Every line of the following records that includes "file" should be copied.
- - -
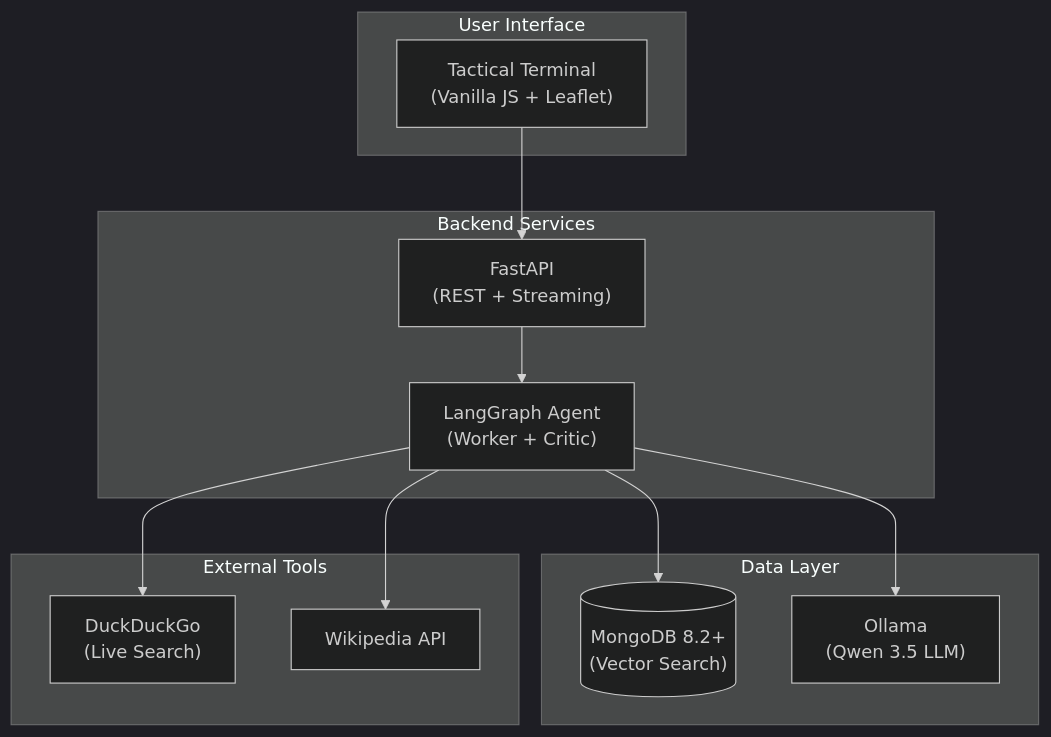
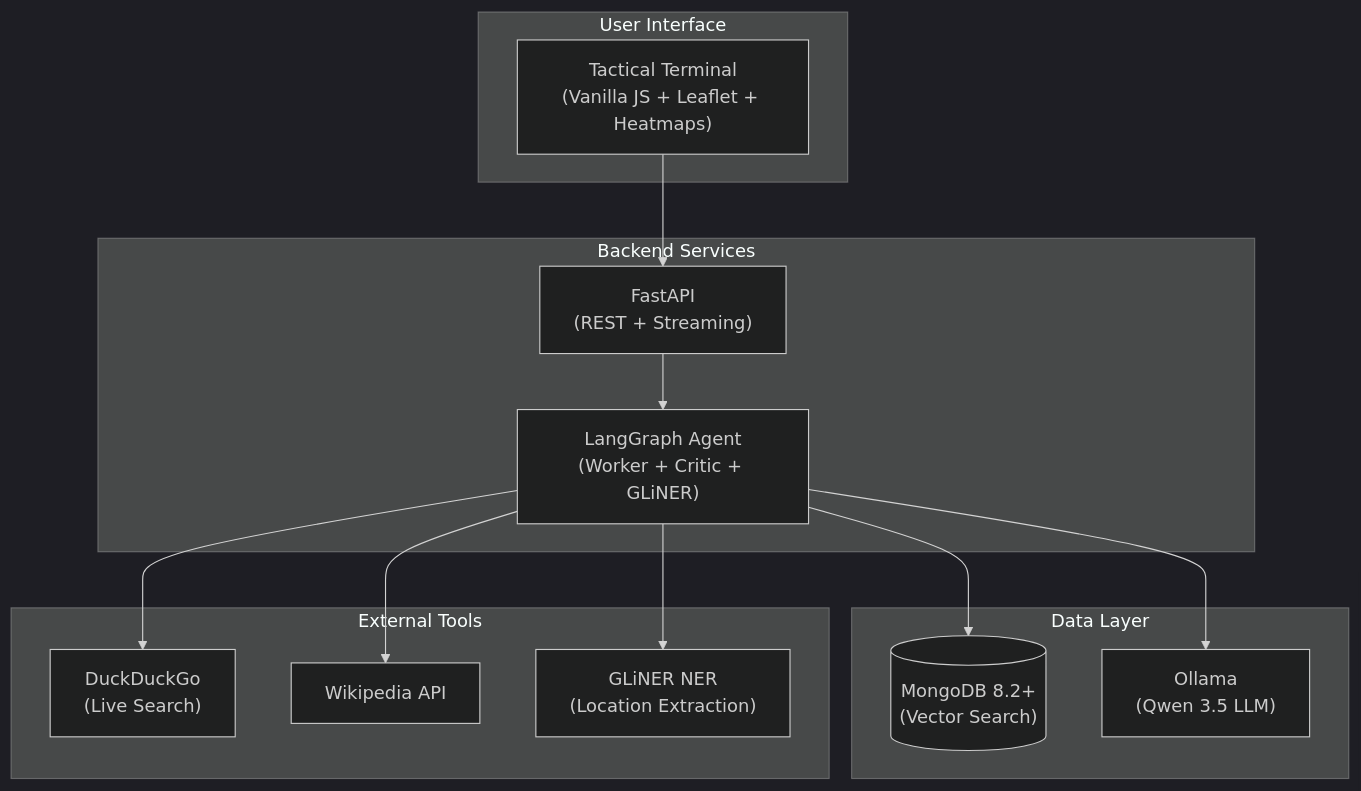
Before and after one commit to fbaierl/geo-vision-lab: the diagram in README.md, drawn with Mermaid. The commit also changed other lines of this file and 26 other files, not shown here.

````diff
--- a/README.md
+++ b/README.md
@@ -38,29 +39,31 @@
 ```mermaid
 %%{init: {'theme': 'dark'}}%%
 graph TB
     subgraph User["User Interface"]
-        UI["Tactical Terminal<br/>(Vanilla JS + Leaflet)"]
+        UI["Tactical Terminal<br/>(Vanilla JS + Leaflet + Heatmaps)"]
     end
 
     subgraph Backend["Backend Services"]
         API["FastAPI<br/>(REST + Streaming)"]
-        AGENT["LangGraph Agent<br/>(Worker + Critic)"]
+        AGENT["LangGraph Agent<br/>(Worker + Critic + GLiNER)"]
     end
 
     subgraph Data["Data Layer"]
         MDB[("MongoDB 8.2+<br/>(Vector Search)")]
         OL["Ollama<br/>(Qwen 3.5 LLM)"]
     end
 
     subgraph Tools["External Tools"]
         WEB["DuckDuckGo<br/>(Live Search)"]
         WIKI["Wikipedia API"]
+        GEO["GLiNER NER<br/>(Location Extraction)"]
     end
 
     UI --> API
     API --> AGENT
     AGENT --> MDB
     AGENT --> OL
     AGENT --> WEB
     AGENT --> WIKI
+    AGENT --> GEO
 ```
````
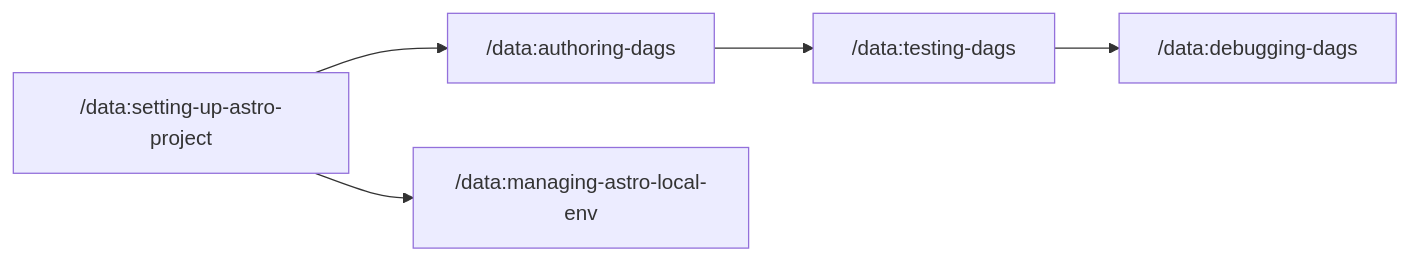
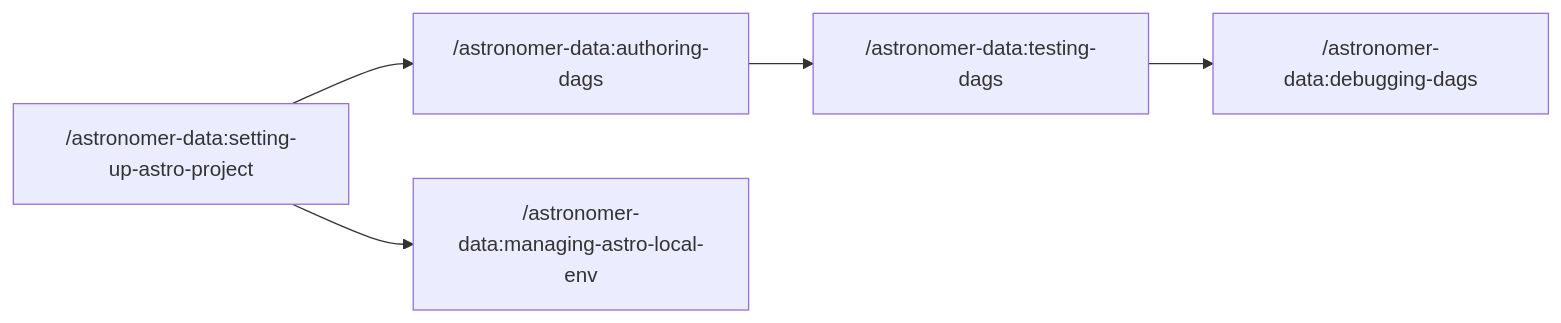
One commit to astronomer/agents changed the second of 2 diagrams in README.md. Above: the diagram before and after it, drawn with Mermaid. The commit also changed other lines of this file and 8 other files, not shown here.

First line of the commit message:
Rename plugin from `data` to `astronomer-data` (#170)

````diff
--- a/README.md
+++ b/README.md
@@ -247,7 +250,7 @@
 ```mermaid
 flowchart LR
-    setup["/data:setting-up-astro-project"] --> authoring["/data:authoring-dags"]
-    setup --> env["/data:managing-astro-local-env"]
-    authoring --> testing["/data:testing-dags"]
-    testing --> debugging["/data:debugging-dags"]
+    setup["/astronomer-data:setting-up-astro-project"] --> authoring["/astronomer-data:authoring-dags"]
+    setup --> env["/astronomer-data:managing-astro-local-env"]
+    authoring --> testing["/astronomer-data:testing-dags"]
+    testing --> debugging["/astronomer-data:debugging-dags"]
 ```
````
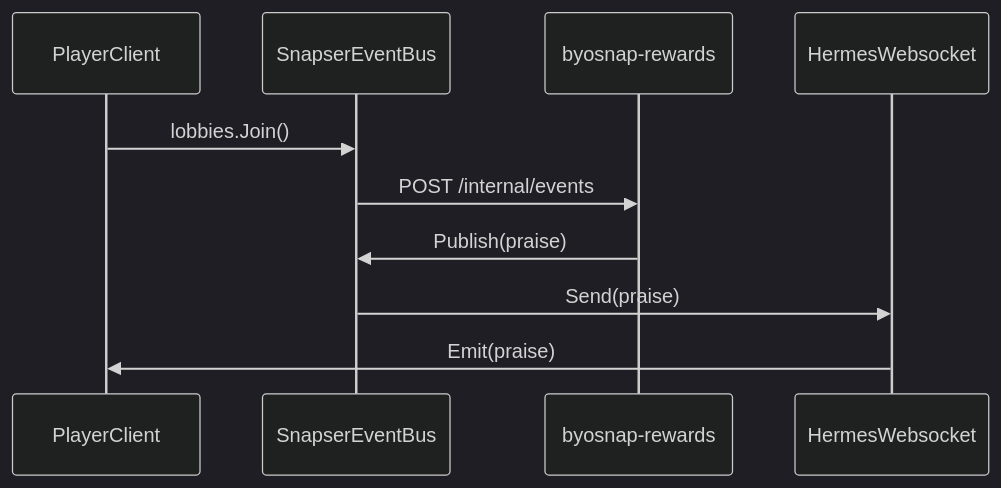
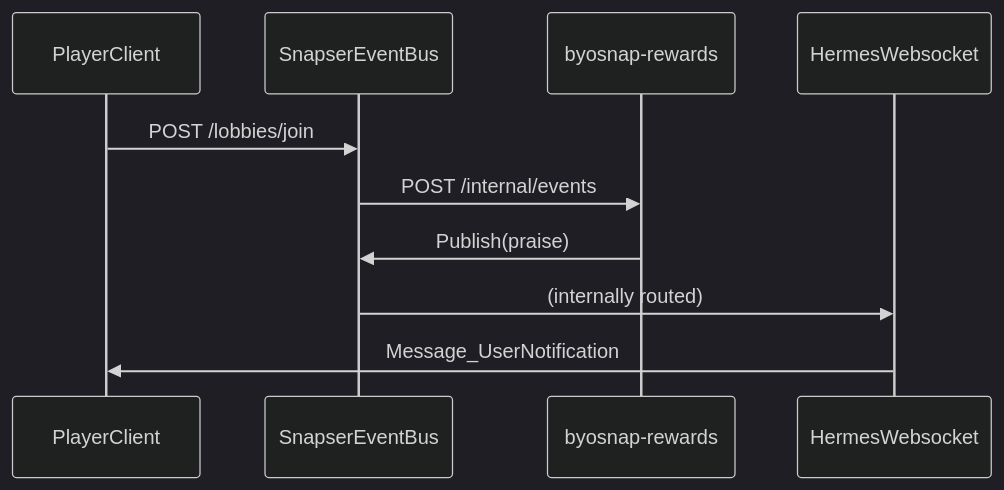
One commit to snapser-community/snapser-byosnaps changed the diagram in byosnap-rewards/README.md. Above: the diagram before and after it, drawn with Mermaid (dark theme). The commit also changed other lines of this file and 12 other files, not shown here.

````diff
--- a/byosnap-rewards/README.md
+++ b/byosnap-rewards/README.md
@@ -28,13 +17,13 @@
 ```mermaid
 sequenceDiagram
     participant PlayerClient
     participant SnapserEventBus
     participant byosnap-rewards
     participant HermesWebsocket
 
-    PlayerClient->>SnapserEventBus: lobbies.Join()
+    PlayerClient->>SnapserEventBus: POST /lobbies/join
     SnapserEventBus->>byosnap-rewards: POST /internal/events
     byosnap-rewards->>SnapserEventBus: Publish(praise)
-    SnapserEventBus->>HermesWebsocket: Send(praise)
-    HermesWebsocket->>PlayerClient: Emit(praise)
+    SnapserEventBus->>HermesWebsocket: (internally routed)
+    HermesWebsocket->>PlayerClient: Message_UserNotification
 ```
````
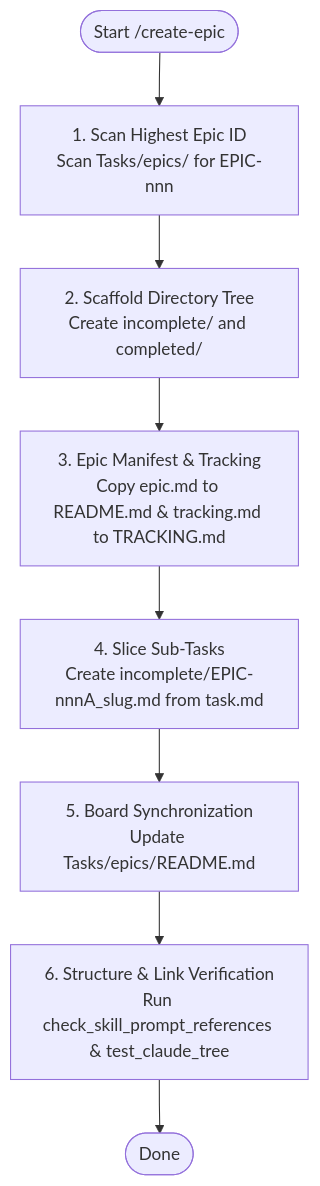
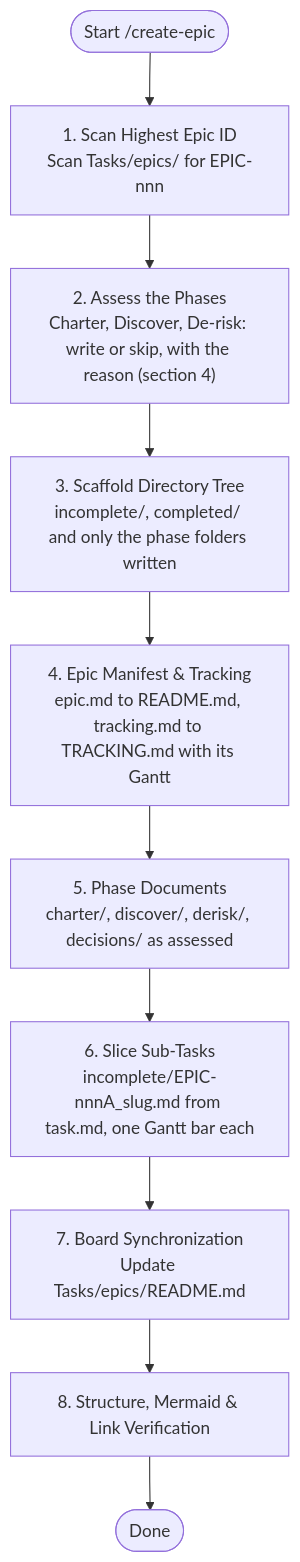
One commit to anhembedded/Youtube-Plan changed the diagram in .claude/skills/create-epic/SKILL.md. Above: the diagram before and after it, drawn with Mermaid. The commit also changed other lines of this file and 4 other files, not shown here.

First line of the commit message:
docs: align create-epic and execute-task skills with their updated copies

````diff
--- a/.claude/skills/create-epic/SKILL.md
+++ b/.claude/skills/create-epic/SKILL.md
@@ -12,10 +12,12 @@
 ```mermaid
 flowchart TD
     Start(["Start /create-epic"]) --> Scan["1. Scan Highest Epic ID<br/>Scan Tasks/epics/ for EPIC-nnn"]
-    Scan --> Scaffold["2. Scaffold Directory Tree<br/>Create incomplete/ and completed/"]
-    Scaffold --> Manifest["3. Epic Manifest & Tracking<br/>Copy epic.md to README.md & tracking.md to TRACKING.md"]
-    Manifest --> Slice["4. Slice Sub-Tasks<br/>Create incomplete/EPIC-nnnA_slug.md from task.md"]
-    Slice --> Sync["5. Board Synchronization<br/>Update Tasks/epics/README.md"]
-    Sync --> Verify["6. Structure & Link Verification<br/>Run check_skill_prompt_references & test_claude_tree"]
+    Scan --> Assess["2. Assess the Phases<br/>Charter, Discover, De-risk: write or skip, with the reason (section 4)"]
+    Assess --> Scaffold["3. Scaffold Directory Tree<br/>incomplete/, completed/ and only the phase folders written"]
+    Scaffold --> Manifest["4. Epic Manifest & Tracking<br/>epic.md to README.md, tracking.md to TRACKING.md with its Gantt"]
+    Manifest --> Phases["5. Phase Documents<br/>charter/, discover/, derisk/, decisions/ as assessed"]
+    Phases --> Slice["6. Slice Sub-Tasks<br/>incomplete/EPIC-nnnA_slug.md from task.md, one Gantt bar each"]
+    Slice --> Sync["7. Board Synchronization<br/>Update Tasks/epics/README.md"]
+    Sync --> Verify["8. Structure, Mermaid & Link Verification"]
     Verify --> Done(["Done"])
 ```
````
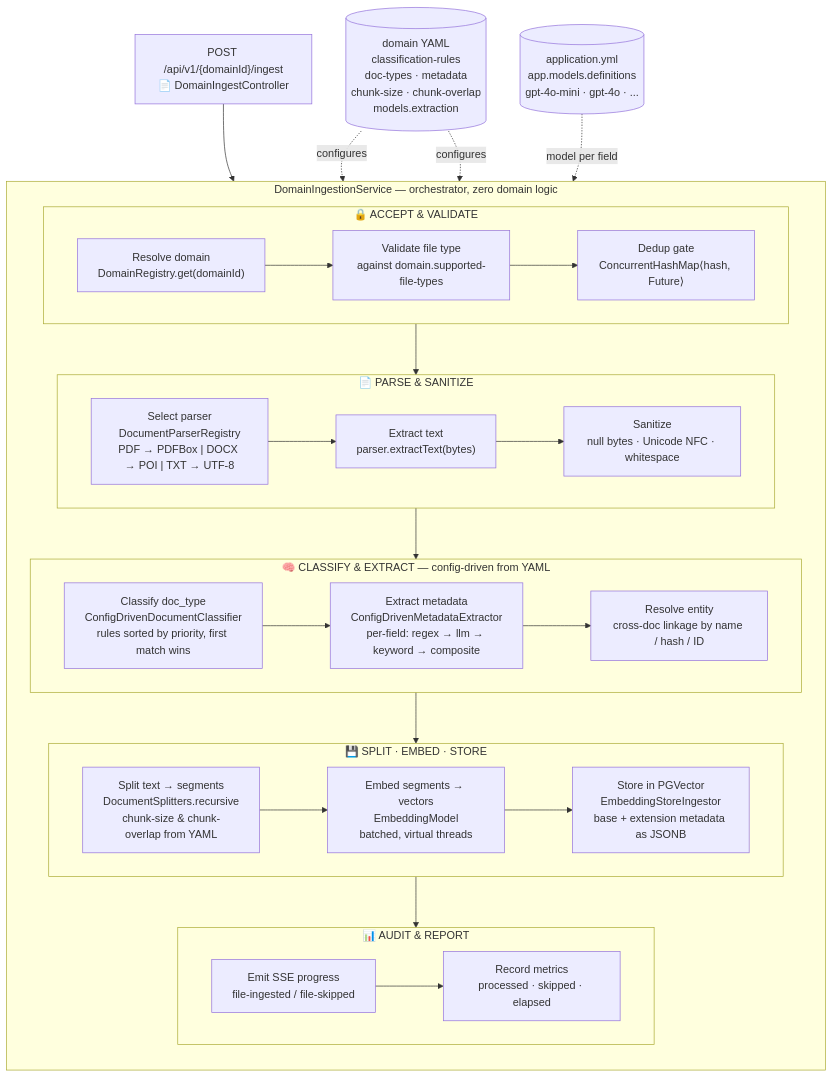
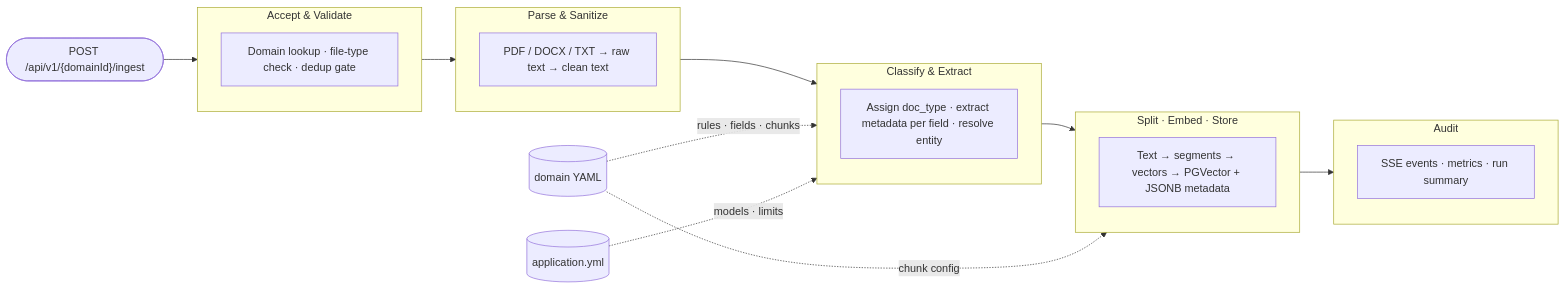
Before and after one commit to josalero/generic-rag-poc: the third of 4 diagrams in technical-design.md, drawn with Mermaid. The commit also changed other lines of this file, not shown here.

Commit message:
Improved ingestion process diagram

````diff
--- a/technical-design.md
+++ b/technical-design.md
@@ -350,48 +350,30 @@
 ```mermaid
-flowchart TD
-    API["POST /api/v1/{domainId}/ingest\n📄 DomainIngestController"] --> SVC
+flowchart LR
+    API(["POST /api/v1/{domainId}/ingest"]) --> ACCEPT
 
-    subgraph SVC["DomainIngestionService — orchestrator, zero domain logic"]
-        direction TB
-
-        subgraph ACCEPT["🔒 ACCEPT & VALIDATE"]
-            A1["Resolve domain\nDomainRegistry.get(domainId)"]
-            A2["Validate file type\nagainst domain.supported-file-types"]
-            A3["Dedup gate\nConcurrentHashMap⟨hash, Future⟩"]
-            A1 --> A2 --> A3
-        end
-
-        subgraph PARSE["📄 PARSE & SANITIZE"]
-            B1["Select parser\nDocumentParserRegistry\nPDF → PDFBox | DOCX → POI | TXT → UTF-8"]
-            B2["Extract text\nparser.extractText(bytes)"]
-            B3["Sanitize\nnull bytes · Unicode NFC · whitespace"]
-            B1 --> B2 --> B3
-        end
-
-        subgraph ENRICH["🧠 CLASSIFY & EXTRACT — config-driven from YAML"]
-            C1["Classify doc_type\nConfigDrivenDocumentClassifier\nrules sorted by priority, first match wins"]
-            C2["Extract metadata\nConfigDrivenMetadataExtractor\nper-field: regex → llm → keyword → composite"]
-            C3["Resolve entity\ncross-doc linkage by name / hash / ID"]
-            C1 --> C2 --> C3
-        end
-
-        subgraph STORE["💾 SPLIT · EMBED · STORE"]
-            D1["Split text → segments\nDocumentSplitters.recursive\nchunk-size & chunk-overlap from YAML"]
-            D2["Embed segments → vectors\nEmbeddingModel\nbatched, virtual threads"]
-            D3["Store in PGVector\nEmbeddingStoreIngestor\nbase + extension metadata as JSONB"]
-            D1 --> D2 --> D3
-        end
-
-        subgraph AUDIT["📊 AUDIT & REPORT"]
-            E1["Emit SSE progress\nfile-ingested / file-skipped"]
-            E2["Record metrics\nprocessed · skipped · elapsed"]
-            E1 --> E2
-        end
-
-        ACCEPT --> PARSE --> ENRICH --> STORE --> AUDIT
+    subgraph ACCEPT["Accept & Validate"]
+        A1["Domain lookup · file-type check · dedup gate"]
     end
 
-    YAML[("domain YAML\nclassification-rules\ndoc-types · metadata\nchunk-size · chunk-overlap\nmodels.extraction")] -.->|configures| ENRICH
-    YAML -.->|configures| STORE
-    MODELS[("application.yml\napp.models.definitions\ngpt-4o-mini · gpt-4o · ...")] -.->|model per field| ENRICH
+    subgraph PARSE["Parse & Sanitize"]
+        B1["PDF / DOCX / TXT → raw text → clean text"]
+    end
+
+    subgraph ENRICH["Classify & Extract"]
+        C1["Assign doc_type · extract metadata per field · resolve entity"]
+    end
+
+    subgraph STORE["Split · Embed · Store"]
+        D1["Text → segments → vectors → PGVector + JSONB metadata"]
+    end
+
+    subgraph AUDIT["Audit"]
+        E1["SSE events · metrics · run summary"]
+    end
+
+    ACCEPT --> PARSE --> ENRICH --> STORE --> AUDIT
+
+    YAML[("domain YAML")] -.->|rules · fields · chunks| ENRICH
+    YAML -.->|chunk config| STORE
+    APP[("application.yml")] -.->|models · limits| ENRICH
 ```
````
- - -
→ **WRITTEN SOLUTION**:
Before and after one commit to fbaierl/geo-vision-lab: the diagram in README.md, drawn with Mermaid. The commit also changed other lines of this file and 26 other files, not shown here.
One commit to astronomer/agents changed the second of 2 diagrams in README.md. Above: the diagram before and after it, drawn with Mermaid. The commit also changed other lines of this file and 8 other files, not shown here.
One commit to snapser-community/snapser-byosnaps changed the diagram in byosnap-rewards/README.md. Above: the diagram before and after it, drawn with Mermaid (dark theme). The commit also changed other lines of this file and 12 other files, not shown here.
One commit to anhembedded/Youtube-Plan changed the diagram in .claude/skills/create-epic/SKILL.md. Above: the diagram before and after it, drawn with Mermaid. The commit also changed other lines of this file and 4 other files, not shown here.
Before and after one commit to josalero/generic-rag-poc: the third of 4 diagrams in technical-design.md, drawn with Mermaid. The commit also changed other lines of this file, not shown here.
-            A2["Validate file type\nagainst domain.supported-file-types"]
-            E1["Emit SSE progress\nfile-ingested / file-skipped"]
+        A1["Domain lookup · file-type check · dedup gate"]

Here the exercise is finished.